Are you a conservationist at heart? Are you aware that some treasured marine species are on the verge of extinction? Do you want to do something about it? If you answered yes to any of these questions, the International SeaKeepers Society wants to speak with you. You and your yacht can participate in an upcoming scientific research expedition.
The trips are part of SeaKeepers’ Discovery Yachts program. Through it, yacht owners donate time onboard in specific regions for scientists. The yacht essentially serves as a floating lab, and you simultaneously get to meet and learn from some of the world’s leading marine research scientists. Sometimes, you can also be directly involved in the data collection—and ultimately ocean preservation.
While the Discovery Yachts program has been around for some time, SeaKeepers is stepping up its efforts due to growing contacts with the scientific community. Some of the researchers are trying to help save species that are dying from disease and/or nearly extinct. Simultaneously, SeaKeepers is launched a social media campaign, #MissionMondays, in which it shares details on some of the more pressing Discovery Yachts needs via Twitter.
Four such pressing needs are:
Manta rays in Mexico: manta rays worldwide are threatened by fisheries bycatch, and in the Revillagigedo Archipelago of Mexico, there’s an unmatched opportunity to study them. It’s a fragile ecosystem, plus a UNESCO World Heritage site. SeaKeepers has partnered with National Georgraphic and Scripps Oceanographic Institute to further studies of the manta rays’ behavior, spatial ecology, and populations dynamics.
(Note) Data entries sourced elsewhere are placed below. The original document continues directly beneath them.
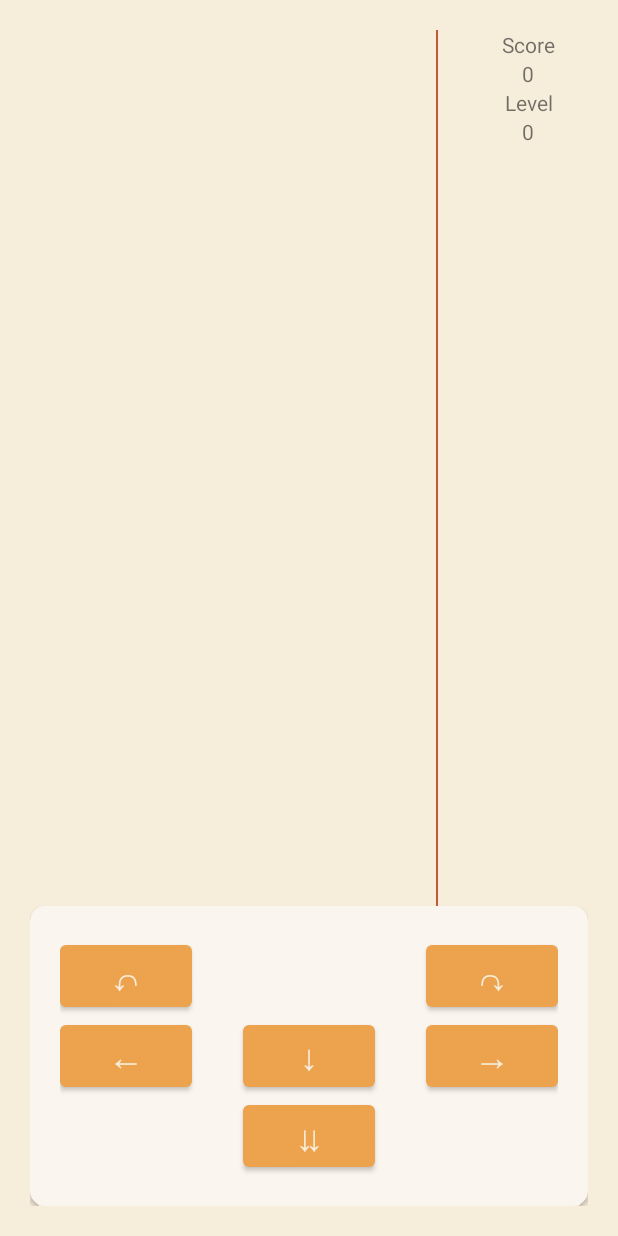
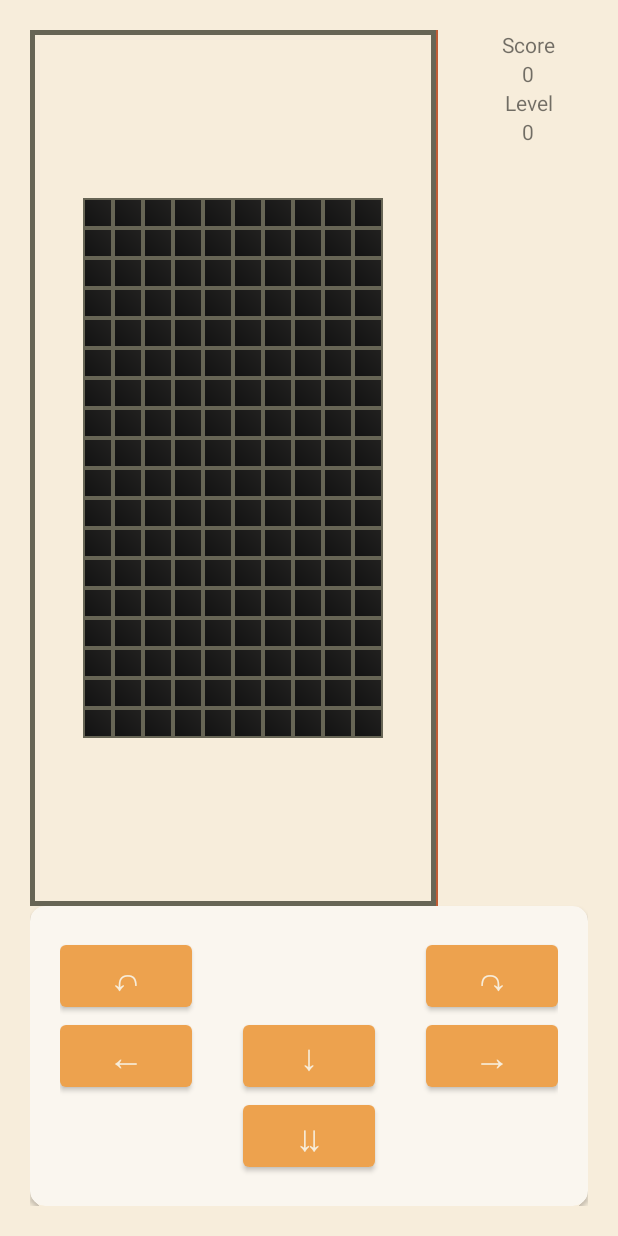
Before and after one commit to Andrinha/TetrisMobile, an Android app: the EditGameActivity screen opened directly, with no data from a screen before it, after a tap on "START", on a phone screen of 412 x 824 dp. Run offline under Robolectric (Android 15) with nearby library versions, the phone set to English and light mode, and no system bars; 2 statements that could not run were skipped.

Commit message:
create game field

```diff
--- /dev/null
+++ b/app/src/main/java/com/fit/tetris/data/GameData.kt
@@ -0,0 +1,5 @@
+package com.fit.tetris.data
+
+import java.io.Serializable
+
+data class GameData(val name: String, val width: Int, val height: Int, val speed: Int): Serializable
--- a/app/src/main/java/com/fit/tetris/ui/editor/EditGameActivity.kt
+++ b/app/src/main/java/com/fit/tetris/ui/editor/EditGameActivity.kt
@@ -5,19 +5,25 @@ import android.os.Bundle
 import android.widget.ArrayAdapter
 import android.widget.AutoCompleteTextView
 import androidx.appcompat.app.AppCompatActivity
+import androidx.lifecycle.ViewModelProvider
 import com.fit.tetris.R
+import com.fit.tetris.data.GameData
 import com.fit.tetris.databinding.ActivityEditGameBinding
-import com.fit.tetris.databinding.ActivityMainBinding
 import com.fit.tetris.ui.game.GameActivity
+import com.fit.tetris.ui.game.GameViewModel
 
 class EditGameActivity : AppCompatActivity() {
 
     private var _binding: ActivityEditGameBinding? = null
     private val binding get() = _binding!!
 
+    private var _viewModel: GameViewModel? = null
+    private val viewModel get() = _viewModel!!
+
     override fun onCreate(savedInstanceState: Bundle?) {
         super.onCreate(savedInstanceState)
 
+        _viewModel = ViewModelProvider(this)[GameViewModel::class.java]
         _binding = ActivityEditGameBinding.inflate(layoutInflater)
         setContentView(binding.root)
 
@@ -28,6 +34,11 @@ class EditGameActivity : AppCompatActivity() {
 
         binding.buttonStartGame.setOnClickListener {
             val intent = Intent(this, GameActivity::class.java)
+            val name = binding.textPlayerName.text.toString()
+            val width = binding.textWidth.text.toString().toInt()
+            val height = binding.textHeight.text.toString().toInt()
+            val speed = binding.textSpeed.text.toString().toInt()
+            intent.putExtra("data", GameData(name, width, height, speed))
             startActivity(intent)
         }
     }
--- a/app/src/main/java/com/fit/tetris/ui/game/GameActivity.kt
+++ b/app/src/main/java/com/fit/tetris/ui/game/GameActivity.kt
@@ -1,8 +1,18 @@
 package com.fit.tetris.ui.game
 
+import android.content.res.Resources
 import android.os.Bundle
+import android.util.TypedValue
+import android.view.Gravity
+import android.view.View
+import android.widget.TableLayout
+import android.widget.TableRow
 import androidx.appcompat.app.AppCompatActivity
+import com.fit.tetris.R
+import com.fit.tetris.data.GameData
 import com.fit.tetris.databinding.ActivityGameBinding
+import kotlin.math.ceil
+
 
 class GameActivity : AppCompatActivity() {
 
@@ -13,12 +23,45 @@ class GameActivity : AppCompatActivity() {
         super.onCreate(savedInstanceState)
         _binding = ActivityGameBinding.inflate(layoutInflater)
         setContentView(binding.root)
+        val gameData = intent.getSerializableExtra("data") as GameData
+        createTable(gameData.width, gameData.height)
 
 
     }
 
+    private fun createTable(width: Int, height: Int) {
+        val tableLayout = TableLayout(this).apply {
+            gravity = Gravity.CENTER
+            layoutParams = TableLayout.LayoutParams(TableLayout.LayoutParams.MATCH_PARENT, TableLayout.LayoutParams.MATCH_PARENT)
+            setBackgroundResource(R.drawable.table_background)
+        }
+
+        repeat(height) {
+            val tableRow = TableRow(this).apply {
+                gravity = Gravity.CENTER
+                layoutParams = TableRow.LayoutParams(TableRow.LayoutParams.MATCH_PARENT, TableRow.LayoutParams.WRAP_CONTENT)
+            }
+            repeat(width) {
+                val cell = View(this).apply {
+                    setBackgroundResource(R.drawable.cell_background)
+                    layoutParams = TableRow.LayoutParams(ceil(20.toPx).toInt(), ceil(20.toPx).toInt())
+                }
+                tableRow.addView(cell)
+            }
+            tableLayout.addView(tableRow)
+        }
+        binding.frameWell.addView(tableLayout)
+    }
+
+    private val Number.toPx get() = TypedValue.applyDimension(
+        TypedValue.COMPLEX_UNIT_DIP,
+        this.toFloat(),
+        Resources.getSystem().displayMetrics)
+
     override fun onDestroy() {
         super.onDestroy()
         _binding = null
+
+
     }
 }
--- /dev/null
+++ b/app/src/main/java/com/fit/tetris/ui/game/GameViewModel.kt
@@ -0,0 +1,7 @@
+package com.fit.tetris.ui.game
+
+import androidx.lifecycle.ViewModel
+
+class GameViewModel: ViewModel() {
+
+}
--- /dev/null
+++ b/app/src/main/res/drawable/cell_active_background.xml
@@ -0,0 +1,6 @@
+<?xml version="1.0" encoding="utf-8"?>
+<shape
+    xmlns:android="http://schemas.android.com/apk/res/android">
+    <gradient android:type="linear" android:endColor="#0B3C00" android:startColor="#02FF39" android:angle="45.0" />
+    <stroke android:width="1dp" android:color="@color/black"/>
+</shape>
--- /dev/null
+++ b/app/src/main/res/drawable/cell_background.xml
@@ -0,0 +1,6 @@
+<?xml version="1.0" encoding="utf-8"?>
+<shape
+    xmlns:android="http://schemas.android.com/apk/res/android">
+    <gradient android:type="linear" android:endColor="#222120" android:startColor="@color/black" android:angle="45.0" />
+    <stroke android:width="1dp" android:color="#676555"/>
+</shape>
--- /dev/null
+++ b/app/src/main/res/drawable/table_background.xml
@@ -0,0 +1,6 @@
+<?xml version="1.0" encoding="utf-8"?>
+<shape
+    xmlns:android="http://schemas.android.com/apk/res/android">
+
+    <stroke android:width="3dp" android:color="#676555"/>
+</shape>
--- a/app/src/main/res/layout/activity_edit_game.xml
+++ b/app/src/main/res/layout/activity_edit_game.xml
@@ -18,6 +18,7 @@
         app:endIconMode="clear_text">
 
         <com.google.android.material.textfield.TextInputEditText
+            android:id="@+id/text_player_name"
             android:layout_width="match_parent"
             android:layout_height="match_parent"
             android:hint="@string/player_name"
@@ -55,6 +56,7 @@
             android:layout_weight="1">
 
             <com.google.android.material.textfield.TextInputEditText
+                android:id="@+id/text_width"
                 android:layout_width="match_parent"
                 android:layout_height="match_parent"
                 android:hint="@string/well_width"
@@ -74,6 +76,7 @@
             android:layout_weight="1">
 
             <com.google.android.material.textfield.TextInputEditText
+                android:id="@+id/text_height"
                 android:layout_width="match_parent"
                 android:layout_height="match_parent"
                 android:hint="@string/well_height"
@@ -91,6 +94,7 @@
         android:layout_marginBottom="10dp">
 
         <com.google.android.material.textfield.TextInputEditText
+            android:id="@+id/text_speed"
             android:layout_width="match_parent"
             android:layout_height="match_parent"
             android:hint="@string/game_speed"
--- a/app/src/main/res/values/styles.xml
+++ b/app/src/main/res/values/styles.xml
@@ -10,4 +10,10 @@
         <item name="android:layout_weight">1</item>
         <item name="android:textSize">24sp</item>
     </style>
+
+    <style name="cell_style">
+        <item name="android:background">@drawable/cell_active_background</item>
+        <item name="android:layout_width">40dp</item>
+        <item name="android:layout_height">40dp</item>
+    </style>
 </resources>
```
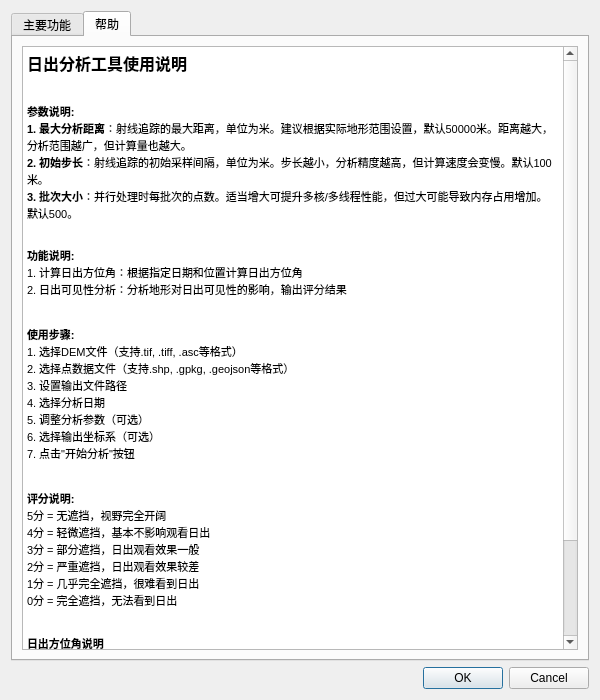
This is sunshine01_dialog_base.ui in keydsa/sunshine as Qt 5 draws it before an edit. The edited form follows.
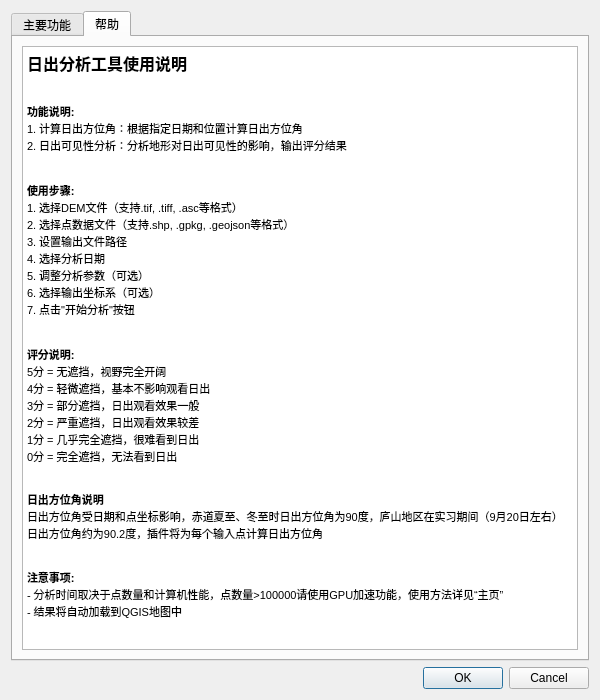
This is the edited form. The open tabs and pages were chosen to show the change. Icons and pictures are not drawn.

Commit message: 修复GPU分支

```diff
--- a/sunshine01_dialog_base.ui
+++ b/sunshine01_dialog_base.ui
@@ -488,11 +488,6 @@
 &lt;/style&gt;&lt;/head&gt;&lt;body style=&quot; font-family:'SimSun'; font-size:9pt; font-weight:400; font-style:normal;&quot;&gt;
 &lt;p style=&quot; margin-top:0px; margin-bottom:0px; margin-left:0px; margin-right:0px; -qt-block-indent:0; text-indent:0px;&quot;&gt;&lt;span style=&quot; font-family:'MS Shell Dlg 2'; font-size:12pt; font-weight:600;&quot;&gt;日出分析工具使用说明&lt;/span&gt;&lt;/p&gt;
 &lt;p style=&quot; margin-top:0px; margin-bottom:0px; margin-left:0px; margin-right:0px; -qt-block-indent:0; text-indent:0px;&quot;&gt;&lt;span style=&quot; font-family:'MS Shell Dlg 2'; font-size:8.25pt;&quot;&gt;&lt;br /&gt;&lt;/span&gt;&lt;/p&gt;
-&lt;p style=&quot; margin-top:0px; margin-bottom:0px; margin-left:0px; margin-right:0px; -qt-block-indent:0; text-indent:0px;&quot;&gt;&lt;span style=&quot; font-family:'MS Shell Dlg 2'; font-size:8.25pt; font-weight:600;&quot;&gt;参数说明:&lt;/span&gt;&lt;/p&gt;
-&lt;p style=&quot; margin-top:0px; margin-bottom:0px; margin-left:0px; margin-right:0px; -qt-block-indent:0; text-indent:0px;&quot;&gt;&lt;span style=&quot; font-size:8pt; font-weight:600;&quot;&gt;1. 最大分析距离&lt;/span&gt;&lt;span style=&quot; font-size:8pt;&quot;&gt;：射线追踪的最大距离，单位为米。建议根据实际地形范围设置，默认50000米。距离越大，分析范围越广，但计算量也越大。&lt;/span&gt;&lt;/p&gt;
-&lt;p style=&quot; margin-top:0px; margin-bottom:0px; margin-left:0px; margin-right:0px; -qt-block-indent:0; text-indent:0px;&quot;&gt;&lt;span style=&quot; font-size:8pt; font-weight:600;&quot;&gt;2. 初始步长&lt;/span&gt;&lt;span style=&quot; font-size:8pt;&quot;&gt;：射线追踪的初始采样间隔，单位为米。步长越小，分析精度越高，但计算速度会变慢。默认100米。&lt;/span&gt;&lt;/p&gt;
-&lt;p style=&quot; margin-top:0px; margin-bottom:0px; margin-left:0px; margin-right:0px; -qt-block-indent:0; text-indent:0px;&quot;&gt;&lt;span style=&quot; font-size:8pt; font-weight:600;&quot;&gt;3. 批次大小&lt;/span&gt;&lt;span style=&quot; font-size:8pt;&quot;&gt;：并行处理时每批次的点数。适当增大可提升多核/多线程性能，但过大可能导致内存占用增加。默认500。&lt;/span&gt;&lt;/p&gt;
-&lt;p style=&quot;-qt-paragraph-type:empty; margin-top:0px; margin-bottom:12px; margin-left:0px; margin-right:0px; -qt-block-indent:0; text-indent:0px; font-size:8pt;&quot;&gt;&lt;br /&gt;&lt;/p&gt;
 &lt;p style=&quot; margin-top:0px; margin-bottom:0px; margin-left:0px; margin-right:0px; -qt-block-indent:0; text-indent:0px;&quot;&gt;&lt;span style=&quot; font-family:'MS Shell Dlg 2'; font-size:8.25pt; font-weight:600;&quot;&gt;功能说明:&lt;/span&gt;&lt;/p&gt;
 &lt;p style=&quot; margin-top:0px; margin-bottom:0px; margin-left:0px; margin-right:0px; -qt-block-indent:0; text-indent:0px;&quot;&gt;&lt;span style=&quot; font-family:'MS Shell Dlg 2'; font-size:8.25pt;&quot;&gt;1. 计算日出方位角：根据指定日期和位置计算日出方位角&lt;/span&gt;&lt;/p&gt;
 &lt;p style=&quot; margin-top:0px; margin-bottom:0px; margin-left:0px; margin-right:0px; -qt-block-indent:0; text-indent:0px;&quot;&gt;&lt;span style=&quot; font-family:'MS Shell Dlg 2'; font-size:8.25pt;&quot;&gt;2. 日出可见性分析：分析地形对日出可见性的影响，输出评分结果&lt;/span&gt;&lt;/p&gt;
@@ -519,7 +514,7 @@
 &lt;p style=&quot; margin-top:0px; margin-bottom:0px; margin-left:0px; margin-right:0px; -qt-block-indent:0; text-indent:0px;&quot;&gt;&lt;span style=&quot; font-family:'MS Shell Dlg 2'; font-size:8.25pt;&quot;&gt;日出方位角受日期和点坐标影响，赤道夏至、冬至时日出方位角为90度，庐山地区在实习期间（9月20日左右）日出方位角约为90.2度，插件将为每个输入点计算日出方位角&lt;br /&gt;&lt;/span&gt;&lt;/p&gt;
 &lt;p style=&quot;-qt-paragraph-type:empty; margin-top:0px; margin-bottom:0px; margin-left:0px; margin-right:0px; -qt-block-indent:0; text-indent:0px; font-family:'MS Shell Dlg 2'; font-size:8.25pt;&quot;&gt;&lt;br /&gt;&lt;/p&gt;
 &lt;p style=&quot; margin-top:0px; margin-bottom:0px; margin-left:0px; margin-right:0px; -qt-block-indent:0; text-indent:0px;&quot;&gt;&lt;span style=&quot; font-family:'MS Shell Dlg 2'; font-size:8.25pt; font-weight:600;&quot;&gt;注意事项:&lt;/span&gt;&lt;/p&gt;
-&lt;p style=&quot; margin-top:0px; margin-bottom:0px; margin-left:0px; margin-right:0px; -qt-block-indent:0; text-indent:0px;&quot;&gt;&lt;span style=&quot; font-family:'MS Shell Dlg 2'; font-size:8.25pt;&quot;&gt;- 分析时间取决于点数量和计算机性能，点数量&amp;gt;100000请使用GPU加速功能，使用方法详见&amp;quot;主页&amp;quot;&lt;/span&gt;&lt;/p&gt;
+&lt;p style=&quot; margin-top:0px; margin-bottom:0px; margin-left:0px; margin-right:0px; -qt-block-indent:0; text-indent:0px;&quot;&gt;&lt;span style=&quot; font-family:'MS Shell Dlg 2'; font-size:8.25pt;&quot;&gt;- 分析时间取决于点数量和计算机性能，点数量&amp;gt;100000请使用GPU加速功能，使用方法详见“主页”&lt;/span&gt;&lt;/p&gt;
 &lt;p style=&quot; margin-top:0px; margin-bottom:0px; margin-left:0px; margin-right:0px; -qt-block-indent:0; text-indent:0px;&quot;&gt;&lt;span style=&quot; font-family:'MS Shell Dlg 2'; font-size:8.25pt;&quot;&gt;- 结果将自动加载到QGIS地图中&lt;/span&gt;&lt;/p&gt;&lt;/body&gt;&lt;/html&gt;</string>
          </property>
         </widget>
```
Left out of the diff: 2 changed lines with no effect on the pictures. Lines whose indentation alone changed are shown as unchanged. The commit also changes 2 other files.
Vaquitas in the Gulf of California: Vaquitas (above) are small porpoises, endemic to this region. Unfortunately, with an estimated population smaller than 100, they’re now nearly extinct. SeaKeepers is aiding the European Cetacean Society in population assessments and enforcement of the boundary surrounding the only established Vaquita preserve in the world.
Sea stars along the U.S. West Coast: there have been mass casualties in the sea star (a.k.a. starfish, seen at top) population from Alaska to Mexico since 1979, with much of it occurring in California. No single cause has been determined. SeaKeepers is planning a scientific expedition to learn more about what’s termed sea star wasting disease and the ripple effect of the loss of sea stars.
Grouper in the Bahamas: overfishing is one of the biggest culprits of marine life decline, including grouper. The Nassau grouper in the Bahamas is the subject of a study that will employ a sub to aid spawning research. The ultimate goal is to formulate a better fishery-management plan.
To participate in any of these SeaKeepers Discovery Yachts missions, contact Angela Rosenberg, SeaKeepers’ director of programs and policies. And, to learn more about other missions, visit the SeaKeepers Discovery Yachts page.